*** Supplied records
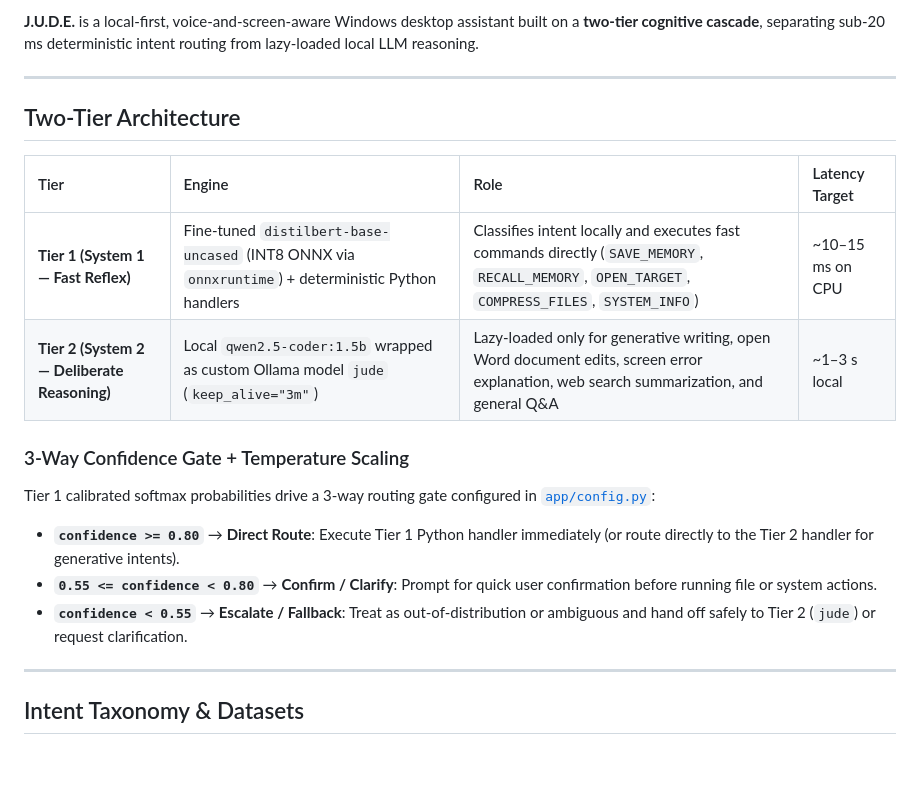
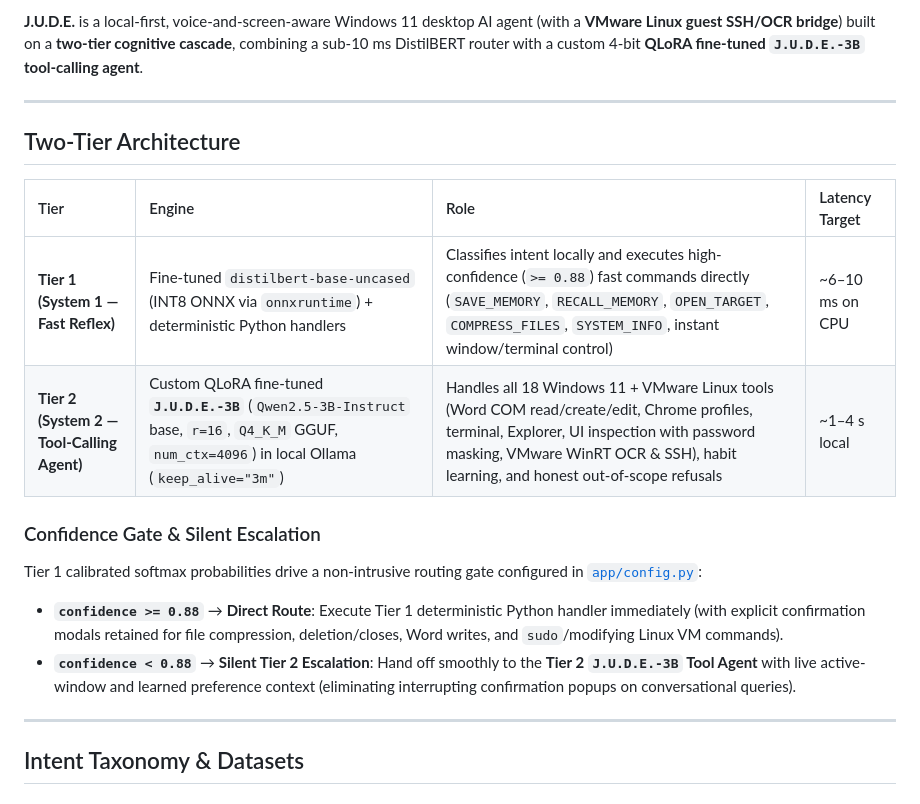
Before and after one commit to Baymax005/JUDE, a Markdown page: README.md, the part around one of its changes. GitHub-like rendering; blank space fills up the shorter version.

```diff
--- a/README.md
+++ b/README.md
@@ -4,5 +5,5 @@
 
-**J.U.D.E.** is a local-first, voice-and-screen-aware Windows desktop assistant built on a **two-tier cognitive cascade**, separating sub-20 ms deterministic intent routing from lazy-loaded local LLM reasoning.
+**J.U.D.E.** is a local-first, voice-and-screen-aware Windows 11 desktop AI agent (with a **VMware Linux guest SSH/OCR bridge**) built on a **two-tier cognitive cascade**, combining a sub-10 ms DistilBERT router with a custom 4-bit **QLoRA fine-tuned `J.U.D.E.-3B` tool-calling agent**.
 
 ---
 
@@ -10,15 +11,14 @@
 
 | Tier | Engine | Role | Latency Target |
 | :--- | :--- | :--- | :--- |
-| **Tier 1 (System 1 — Fast Reflex)** | Fine-tuned `distilbert-base-uncased` (INT8 ONNX via `onnxruntime`) + deterministic Python handlers | Classifies intent locally and executes fast commands directly (`SAVE_MEMORY`, `RECALL_MEMORY`, `OPEN_TARGET`, `COMPRESS_FILES`, `SYSTEM_INFO`) | ~10–15 ms on CPU |
-| **Tier 2 (System 2 — Deliberate Reasoning)** | Local `qwen2.5-coder:1.5b` wrapped as custom Ollama model `jude` (`keep_alive="3m"`) | Lazy-loaded only for generative writing, open Word document edits, screen error explanation, web search summarization, and general Q&A | ~1–3 s local |
+| **Tier 1 (System 1 — Fast Reflex)** | Fine-tuned `distilbert-base-uncased` (INT8 ONNX via `onnxruntime`) + deterministic Python handlers | Classifies intent locally and executes high-confidence (`>= 0.88`) fast commands directly (`SAVE_MEMORY`, `RECALL_MEMORY`, `OPEN_TARGET`, `COMPRESS_FILES`, `SYSTEM_INFO`, instant window/terminal control) | ~6–10 ms on CPU |
+| **Tier 2 (System 2 — Tool-Calling Agent)** | Custom QLoRA fine-tuned **`J.U.D.E.-3B`** (`Qwen2.5-3B-Instruct` base, `r=16`, `Q4_K_M` GGUF, `num_ctx=4096`) in local Ollama (`keep_alive="3m"`) | Handles all 18 Windows 11 + VMware Linux tools (Word COM read/create/edit, Chrome profiles, terminal, Explorer, UI inspection with password masking, VMware WinRT OCR & SSH), habit learning, and honest out-of-scope refusals | ~1–4 s local |
 
-### 3-Way Confidence Gate + Temperature Scaling
-Tier 1 calibrated softmax probabilities drive a 3-way routing gate configured in [`app/config.py`](app/config.py):
+### Confidence Gate & Silent Escalation
+Tier 1 calibrated softmax probabilities drive a non-intrusive routing gate configured in [`app/config.py`](app/config.py):
 
-- **`confidence >= 0.80`** → **Direct Route**: Execute Tier 1 Python handler immediately (or route directly to the Tier 2 handler for generative intents).
-- **`0.55 <= confidence < 0.80`** → **Confirm / Clarify**: Prompt for quick user confirmation before running file or system actions.
-- **`confidence < 0.55`** → **Escalate / Fallback**: Treat as out-of-distribution or ambiguous and hand off safely to Tier 2 (`jude`) or request clarification.
+- **`confidence >= 0.88`** → **Direct Route**: Execute Tier 1 deterministic Python handler immediately (with explicit confirmation modals retained for file compression, deletion/closes, Word writes, and `sudo`/modifying Linux VM commands).
+- **`confidence < 0.88`** → **Silent Tier 2 Escalation**: Hand off smoothly to the **Tier 2 `J.U.D.E.-3B` Tool Agent** with live active-window and learned preference context (eliminating interrupting confirmation popups on conversational queries).
 
 ---
 
```
Also changed, not shown: other parts of README.md (+21 -5 lines), docs/benchmarks/tier2_before_vs_after.png (added), docs/benchmarks/tier2_loss_curve.png (added).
******
What is expected =
Which lines above carry the string "README"? Copy those lines.

Answer area =
Before and after one commit to Baymax005/JUDE, a Markdown page: README.md, the part around one of its changes. GitHub-like rendering; blank space fills up the shorter version.
--- a/README.md
+++ b/README.md
Also changed, not shown: other parts of README.md (+21 -5 lines), docs/benchmarks/tier2_before_vs_after.png (added), docs/benchmarks/tier2_loss_curve.png (added).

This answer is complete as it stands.